*Records drawn from a dataset:*
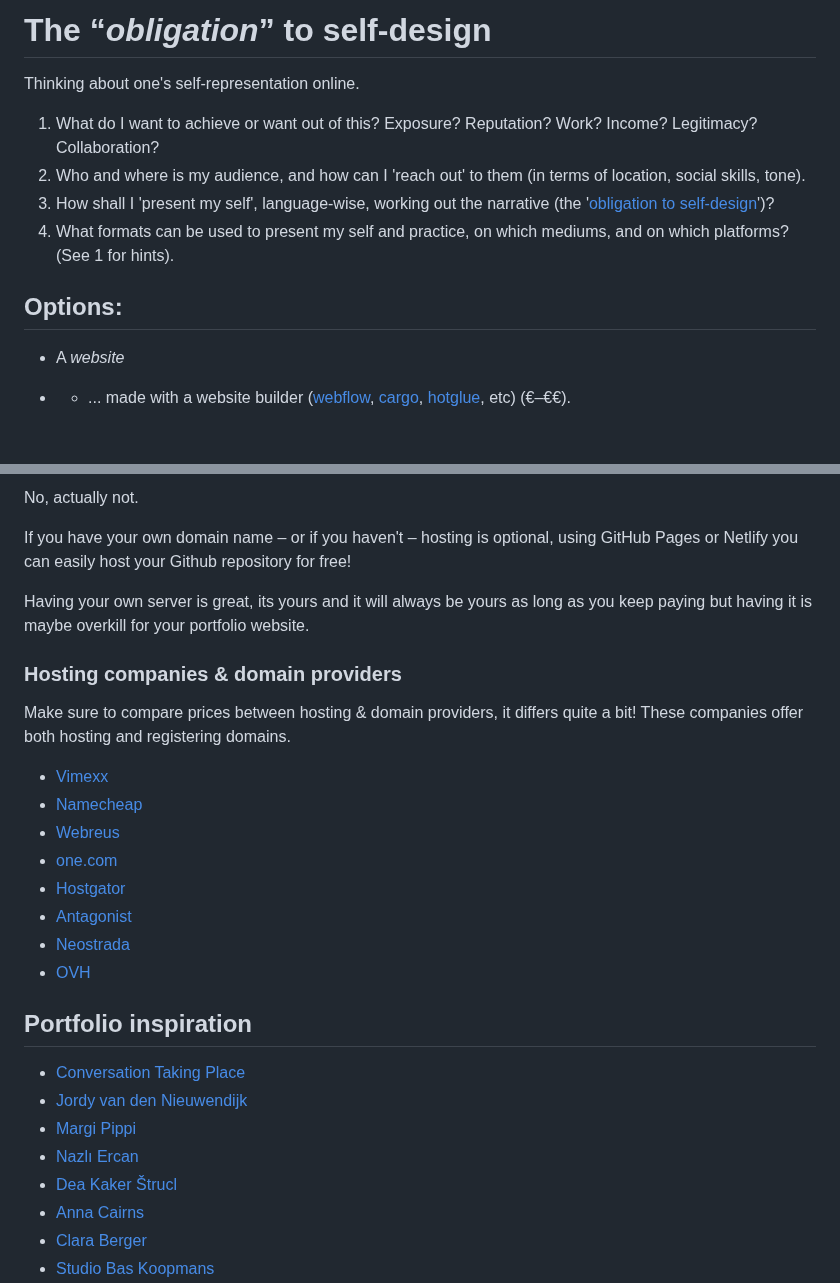
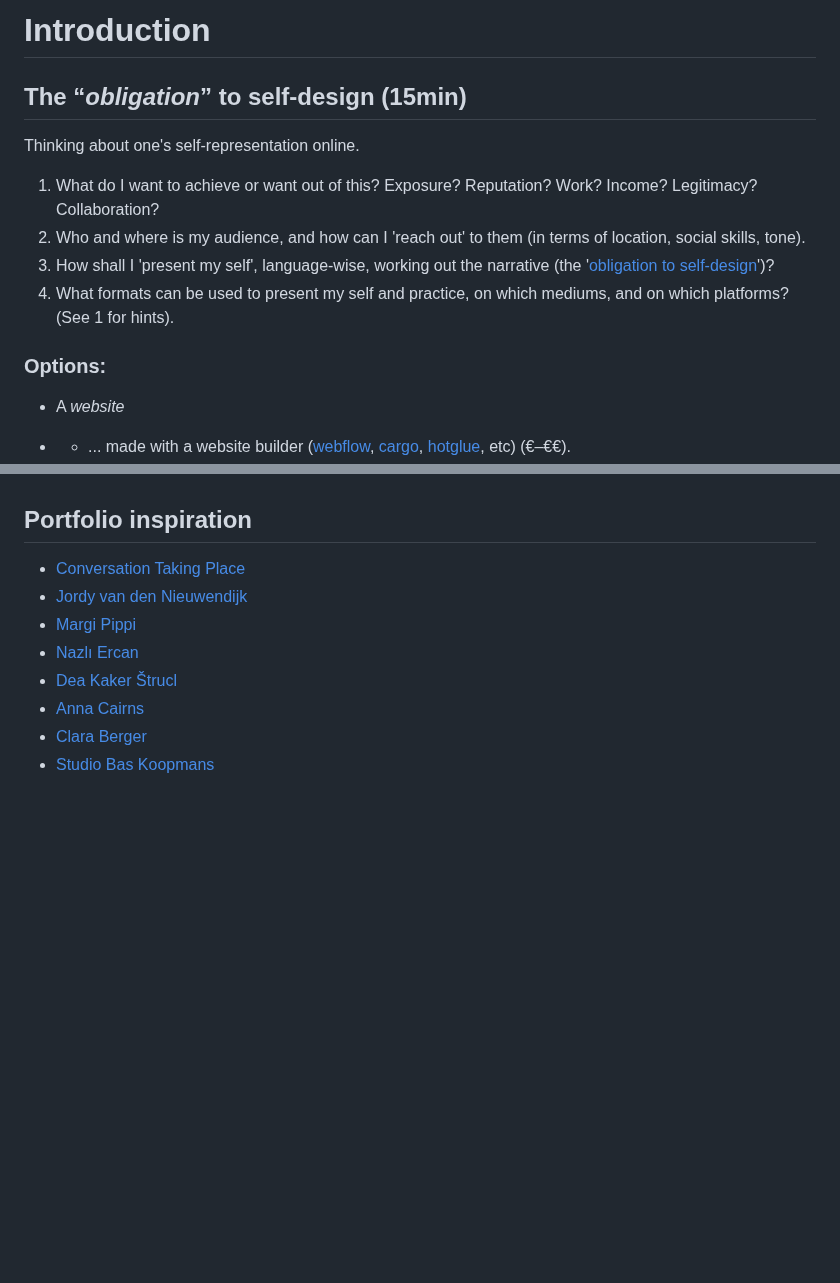
Before and after one commit to francois-gm/go-kabk-y2-portfolio, a Markdown page: 01 - 20250403 - Introduction/README.md, 2 parts joined by grey strips. Rendered like a GitHub page; blank space fills up the shorter version.

```diff
--- a/01 - 20250403 - Introduction/README.md
+++ b/01 - 20250403 - Introduction/README.md
@@ -1,4 +1,6 @@
-# The “*obligation*” to self-design
+# Introduction
+
+## The “*obligation*” to self-design (15min)
 
 Thinking about one's self-representation online.
 
@@ -7,7 +9,7 @@ Thinking about one's self-representation online.
 3) How shall I 'present my self', language-wise, working out the narrative (the '[obligation to self-design](https://www.e-flux.com/journal/00/68457/the-obligation-to-self-design/)')?
 4) What formats can be used to present my self and practice, on which mediums, and on which platforms? (See 1 for hints).
 
-## Options:
+### Options:
 
 - A *website*
 - - ... made with a website builder ([webflow](https://webflow.com), [cargo](https://cargo.site), [hotglue](https://hotglue.me), etc) (€–€€).
@@ -224,23 +166,4 @@ Before people can see your website that you put on your server you need a domain
 
-No, actually not.
-
-If you have your own domain name – or if you haven't – hosting is optional, using GitHub Pages or Netlify you can easily host your Github repository for free!
-
-Having your own server is great, its yours and it will always be yours as long as you keep paying but having it is maybe overkill for your portfolio website.
-
-
-### Hosting companies & domain providers
-
-Make sure to compare prices between hosting & domain providers, it differs quite a bit! These companies offer both hosting and registering domains.
-
-- [Vimexx](https://www.vimexx.com)
-- [Namecheap](https://www.namecheap.com)
-- [Webreus](https://www.webreus.nl)
-- [one.com](https://www.one.com)
-- [Hostgator](https://www.hostgator.com)
-- [Antagonist](https://www.antagonist.nl)
-- [Neostrada](https://www.neostrada.com)
-- [OVH](https://www.ovhcloud.com/nl/web-hosting/personal-offer/)
 
 ## Portfolio inspiration
 
```
Also changed, not shown: other parts of 01 - 20250403 - Introduction/README.md (+35 -102 lines).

*To do:*
Be exact. Write out all the entries and omit the pictures.

*Solved exercise:*
Before and after one commit to francois-gm/go-kabk-y2-portfolio, a Markdown page: 01 - 20250403 - Introduction/README.md, 2 parts joined by grey strips. Rendered like a GitHub page; blank space fills up the shorter version.

```diff
--- a/01 - 20250403 - Introduction/README.md
+++ b/01 - 20250403 - Introduction/README.md
@@ -1,4 +1,6 @@
-# The “*obligation*” to self-design
+# Introduction
+
+## The “*obligation*” to self-design (15min)
 
 Thinking about one's self-representation online.
 
@@ -7,7 +9,7 @@ Thinking about one's self-representation online.
 3) How shall I 'present my self', language-wise, working out the narrative (the '[obligation to self-design](https://www.e-flux.com/journal/00/68457/the-obligation-to-self-design/)')?
 4) What formats can be used to present my self and practice, on which mediums, and on which platforms? (See 1 for hints).
 
-## Options:
+### Options:
 
 - A *website*
 - - ... made with a website builder ([webflow](https://webflow.com), [cargo](https://cargo.site), [hotglue](https://hotglue.me), etc) (€–€€).
@@ -224,23 +166,4 @@ Before people can see your website that you put on your server you need a domain
 
-No, actually not.
-
-If you have your own domain name – or if you haven't – hosting is optional, using GitHub Pages or Netlify you can easily host your Github repository for free!
-
-Having your own server is great, its yours and it will always be yours as long as you keep paying but having it is maybe overkill for your portfolio website.
-
-
-### Hosting companies & domain providers
-
-Make sure to compare prices between hosting & domain providers, it differs quite a bit! These companies offer both hosting and registering domains.
-
-- [Vimexx](https://www.vimexx.com)
-- [Namecheap](https://www.namecheap.com)
-- [Webreus](https://www.webreus.nl)
-- [one.com](https://www.one.com)
-- [Hostgator](https://www.hostgator.com)
-- [Antagonist](https://www.antagonist.nl)
-- [Neostrada](https://www.neostrada.com)
-- [OVH](https://www.ovhcloud.com/nl/web-hosting/personal-offer/)
 
 ## Portfolio inspiration
 
```
Also changed, not shown: other parts of 01 - 20250403 - Introduction/README.md (+35 -102 lines).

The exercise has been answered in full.